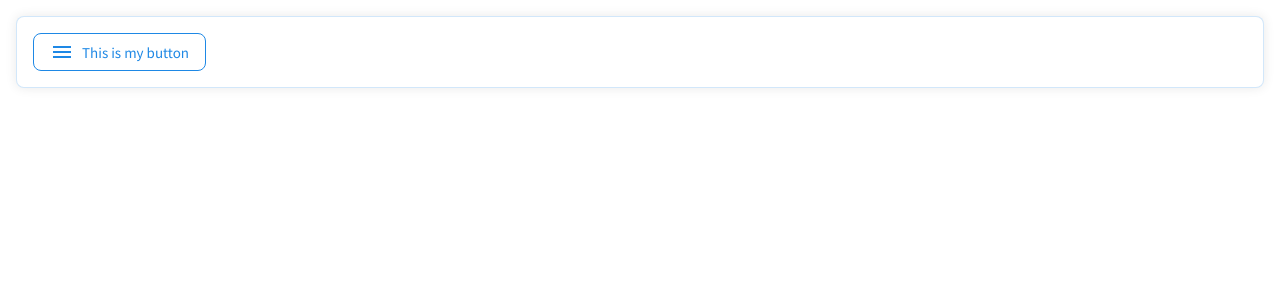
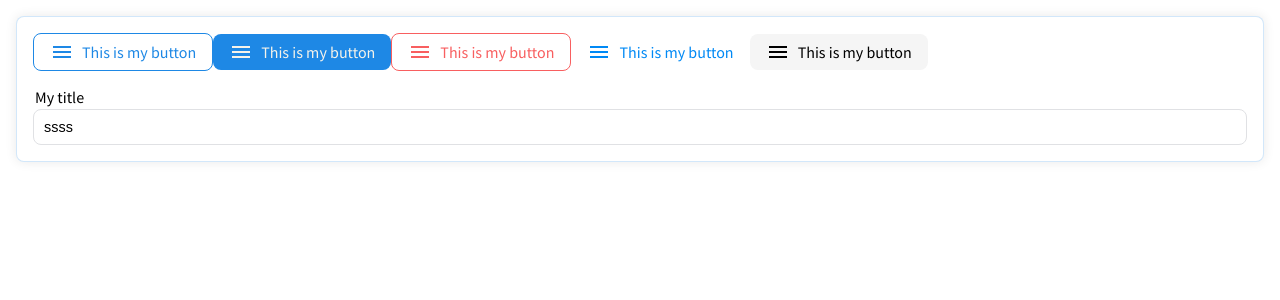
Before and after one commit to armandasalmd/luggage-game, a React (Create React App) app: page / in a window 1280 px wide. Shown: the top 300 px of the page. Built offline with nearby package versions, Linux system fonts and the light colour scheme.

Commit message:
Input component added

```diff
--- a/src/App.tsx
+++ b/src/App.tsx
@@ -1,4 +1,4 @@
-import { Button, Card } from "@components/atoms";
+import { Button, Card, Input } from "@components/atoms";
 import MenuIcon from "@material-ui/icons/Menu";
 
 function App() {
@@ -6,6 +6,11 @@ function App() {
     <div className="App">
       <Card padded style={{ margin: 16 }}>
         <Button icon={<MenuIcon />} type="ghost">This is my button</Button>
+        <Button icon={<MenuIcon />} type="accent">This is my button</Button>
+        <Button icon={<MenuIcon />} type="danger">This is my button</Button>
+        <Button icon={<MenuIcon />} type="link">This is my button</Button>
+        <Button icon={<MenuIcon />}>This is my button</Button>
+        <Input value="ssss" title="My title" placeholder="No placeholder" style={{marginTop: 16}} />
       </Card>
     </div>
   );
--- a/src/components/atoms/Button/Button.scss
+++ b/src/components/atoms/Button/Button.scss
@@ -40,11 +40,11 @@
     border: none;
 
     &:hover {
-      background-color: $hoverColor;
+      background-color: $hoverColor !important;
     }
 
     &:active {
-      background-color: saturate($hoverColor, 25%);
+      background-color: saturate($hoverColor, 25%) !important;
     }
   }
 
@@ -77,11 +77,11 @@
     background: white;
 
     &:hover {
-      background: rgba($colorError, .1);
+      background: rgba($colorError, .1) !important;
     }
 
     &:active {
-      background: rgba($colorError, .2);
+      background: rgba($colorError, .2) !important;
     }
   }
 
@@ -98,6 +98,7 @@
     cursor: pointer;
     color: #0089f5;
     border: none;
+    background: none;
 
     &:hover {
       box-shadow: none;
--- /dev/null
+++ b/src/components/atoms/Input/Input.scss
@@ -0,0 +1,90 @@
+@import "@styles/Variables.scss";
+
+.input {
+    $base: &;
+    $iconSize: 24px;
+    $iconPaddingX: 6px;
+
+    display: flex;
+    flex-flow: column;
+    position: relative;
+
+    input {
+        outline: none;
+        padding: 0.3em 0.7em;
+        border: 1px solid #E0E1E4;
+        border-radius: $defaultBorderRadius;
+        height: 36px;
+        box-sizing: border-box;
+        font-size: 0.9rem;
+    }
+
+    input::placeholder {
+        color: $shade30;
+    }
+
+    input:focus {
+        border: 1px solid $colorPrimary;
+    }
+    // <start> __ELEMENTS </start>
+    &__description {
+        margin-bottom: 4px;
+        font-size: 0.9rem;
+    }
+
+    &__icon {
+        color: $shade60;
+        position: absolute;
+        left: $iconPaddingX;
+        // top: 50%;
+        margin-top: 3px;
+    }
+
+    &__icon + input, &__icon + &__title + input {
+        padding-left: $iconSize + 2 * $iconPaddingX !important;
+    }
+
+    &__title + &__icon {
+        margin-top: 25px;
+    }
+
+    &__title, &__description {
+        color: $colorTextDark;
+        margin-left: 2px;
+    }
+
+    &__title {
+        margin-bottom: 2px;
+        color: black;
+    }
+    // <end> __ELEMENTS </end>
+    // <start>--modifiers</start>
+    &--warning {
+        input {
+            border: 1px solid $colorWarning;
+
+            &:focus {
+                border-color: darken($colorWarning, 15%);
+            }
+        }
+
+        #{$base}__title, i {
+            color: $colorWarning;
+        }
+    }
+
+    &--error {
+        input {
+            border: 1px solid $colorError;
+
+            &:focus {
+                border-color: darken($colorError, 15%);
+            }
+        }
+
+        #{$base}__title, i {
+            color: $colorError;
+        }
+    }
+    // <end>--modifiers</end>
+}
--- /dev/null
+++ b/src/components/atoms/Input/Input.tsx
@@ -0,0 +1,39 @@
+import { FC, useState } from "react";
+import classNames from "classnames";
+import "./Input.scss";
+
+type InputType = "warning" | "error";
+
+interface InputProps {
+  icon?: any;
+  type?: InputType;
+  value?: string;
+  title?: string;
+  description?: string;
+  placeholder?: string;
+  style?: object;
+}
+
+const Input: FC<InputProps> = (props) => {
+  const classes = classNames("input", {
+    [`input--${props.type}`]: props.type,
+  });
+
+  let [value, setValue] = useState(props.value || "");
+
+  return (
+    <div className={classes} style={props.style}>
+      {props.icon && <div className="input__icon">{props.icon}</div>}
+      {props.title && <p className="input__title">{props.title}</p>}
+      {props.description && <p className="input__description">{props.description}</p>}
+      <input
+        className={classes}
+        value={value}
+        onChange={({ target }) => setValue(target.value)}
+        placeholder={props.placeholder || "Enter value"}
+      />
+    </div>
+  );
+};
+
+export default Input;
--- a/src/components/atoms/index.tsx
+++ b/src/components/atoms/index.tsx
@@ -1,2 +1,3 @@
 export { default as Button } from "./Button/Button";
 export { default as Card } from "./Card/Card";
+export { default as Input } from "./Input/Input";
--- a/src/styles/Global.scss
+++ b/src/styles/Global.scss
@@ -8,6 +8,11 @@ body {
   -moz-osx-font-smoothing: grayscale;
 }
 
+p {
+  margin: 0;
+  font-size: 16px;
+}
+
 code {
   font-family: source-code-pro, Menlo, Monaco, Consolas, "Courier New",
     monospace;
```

■ Goal of the exercise: Without the pictures, write out all of the material exactly.

■ Solution for this task:
Before and after one commit to armandasalmd/luggage-game, a React (Create React App) app: page / in a window 1280 px wide. Shown: the top 300 px of the page. Built offline with nearby package versions, Linux system fonts and the light colour scheme.

Commit message:
Input component added

```diff
--- a/src/App.tsx
+++ b/src/App.tsx
@@ -1,4 +1,4 @@
-import { Button, Card } from "@components/atoms";
+import { Button, Card, Input } from "@components/atoms";
 import MenuIcon from "@material-ui/icons/Menu";
 
 function App() {
@@ -6,6 +6,11 @@ function App() {
     <div className="App">
       <Card padded style={{ margin: 16 }}>
         <Button icon={<MenuIcon />} type="ghost">This is my button</Button>
+        <Button icon={<MenuIcon />} type="accent">This is my button</Button>
+        <Button icon={<MenuIcon />} type="danger">This is my button</Button>
+        <Button icon={<MenuIcon />} type="link">This is my button</Button>
+        <Button icon={<MenuIcon />}>This is my button</Button>
+        <Input value="ssss" title="My title" placeholder="No placeholder" style={{marginTop: 16}} />
       </Card>
     </div>
   );
--- a/src/components/atoms/Button/Button.scss
+++ b/src/components/atoms/Button/Button.scss
@@ -40,11 +40,11 @@
     border: none;
 
     &:hover {
-      background-color: $hoverColor;
+      background-color: $hoverColor !important;
     }
 
     &:active {
-      background-color: saturate($hoverColor, 25%);
+      background-color: saturate($hoverColor, 25%) !important;
     }
   }
 
@@ -77,11 +77,11 @@
     background: white;
 
     &:hover {
-      background: rgba($colorError, .1);
+      background: rgba($colorError, .1) !important;
     }
 
     &:active {
-      background: rgba($colorError, .2);
+      background: rgba($colorError, .2) !important;
     }
   }
 
@@ -98,6 +98,7 @@
     cursor: pointer;
     color: #0089f5;
     border: none;
+    background: none;
 
     &:hover {
       box-shadow: none;
--- /dev/null
+++ b/src/components/atoms/Input/Input.scss
@@ -0,0 +1,90 @@
+@import "@styles/Variables.scss";
+
+.input {
+    $base: &;
+    $iconSize: 24px;
+    $iconPaddingX: 6px;
+
+    display: flex;
+    flex-flow: column;
+    position: relative;
+
+    input {
+        outline: none;
+        padding: 0.3em 0.7em;
+        border: 1px solid #E0E1E4;
+        border-radius: $defaultBorderRadius;
+        height: 36px;
+        box-sizing: border-box;
+        font-size: 0.9rem;
+    }
+
+    input::placeholder {
+        color: $shade30;
+    }
+
+    input:focus {
+        border: 1px solid $colorPrimary;
+    }
+    // <start> __ELEMENTS </start>
+    &__description {
+        margin-bottom: 4px;
+        font-size: 0.9rem;
+    }
+
+    &__icon {
+        color: $shade60;
+        position: absolute;
+        left: $iconPaddingX;
+        // top: 50%;
+        margin-top: 3px;
+    }
+
+    &__icon + input, &__icon + &__title + input {
+        padding-left: $iconSize + 2 * $iconPaddingX !important;
+    }
+
+    &__title + &__icon {
+        margin-top: 25px;
+    }
+
+    &__title, &__description {
+        color: $colorTextDark;
+        margin-left: 2px;
+    }
+
+    &__title {
+        margin-bottom: 2px;
+        color: black;
+    }
+    // <end> __ELEMENTS </end>
+    // <start>--modifiers</start>
+    &--warning {
+        input {
+            border: 1px solid $colorWarning;
+
+            &:focus {
+                border-color: darken($colorWarning, 15%);
+            }
+        }
+
+        #{$base}__title, i {
+            color: $colorWarning;
+        }
+    }
+
+    &--error {
+        input {
+            border: 1px solid $colorError;
+
+            &:focus {
+                border-color: darken($colorError, 15%);
+            }
+        }
+
+        #{$base}__title, i {
+            color: $colorError;
+        }
+    }
+    // <end>--modifiers</end>
+}
--- /dev/null
+++ b/src/components/atoms/Input/Input.tsx
@@ -0,0 +1,39 @@
+import { FC, useState } from "react";
+import classNames from "classnames";
+import "./Input.scss";
+
+type InputType = "warning" | "error";
+
+interface InputProps {
+  icon?: any;
+  type?: InputType;
+  value?: string;
+  title?: string;
+  description?: string;
+  placeholder?: string;
+  style?: object;
+}
+
+const Input: FC<InputProps> = (props) => {
+  const classes = classNames("input", {
+    [`input--${props.type}`]: props.type,
+  });
+
+  let [value, setValue] = useState(props.value || "");
+
+  return (
+    <div className={classes} style={props.style}>
+      {props.icon && <div className="input__icon">{props.icon}</div>}
+      {props.title && <p className="input__title">{props.title}</p>}
+      {props.description && <p className="input__description">{props.description}</p>}
+      <input
+        className={classes}
+        value={value}
+        onChange={({ target }) => setValue(target.value)}
+        placeholder={props.placeholder || "Enter value"}
+      />
+    </div>
+  );
+};
+
+export default Input;
--- a/src/components/atoms/index.tsx
+++ b/src/components/atoms/index.tsx
@@ -1,2 +1,3 @@
 export { default as Button } from "./Button/Button";
 export { default as Card } from "./Card/Card";
+export { default as Input } from "./Input/Input";
--- a/src/styles/Global.scss
+++ b/src/styles/Global.scss
@@ -8,6 +8,11 @@ body {
   -moz-osx-font-smoothing: grayscale;
 }
 
+p {
+  margin: 0;
+  font-size: 16px;
+}
+
 code {
   font-family: source-code-pro, Menlo, Monaco, Consolas, "Courier New",
     monospace;
```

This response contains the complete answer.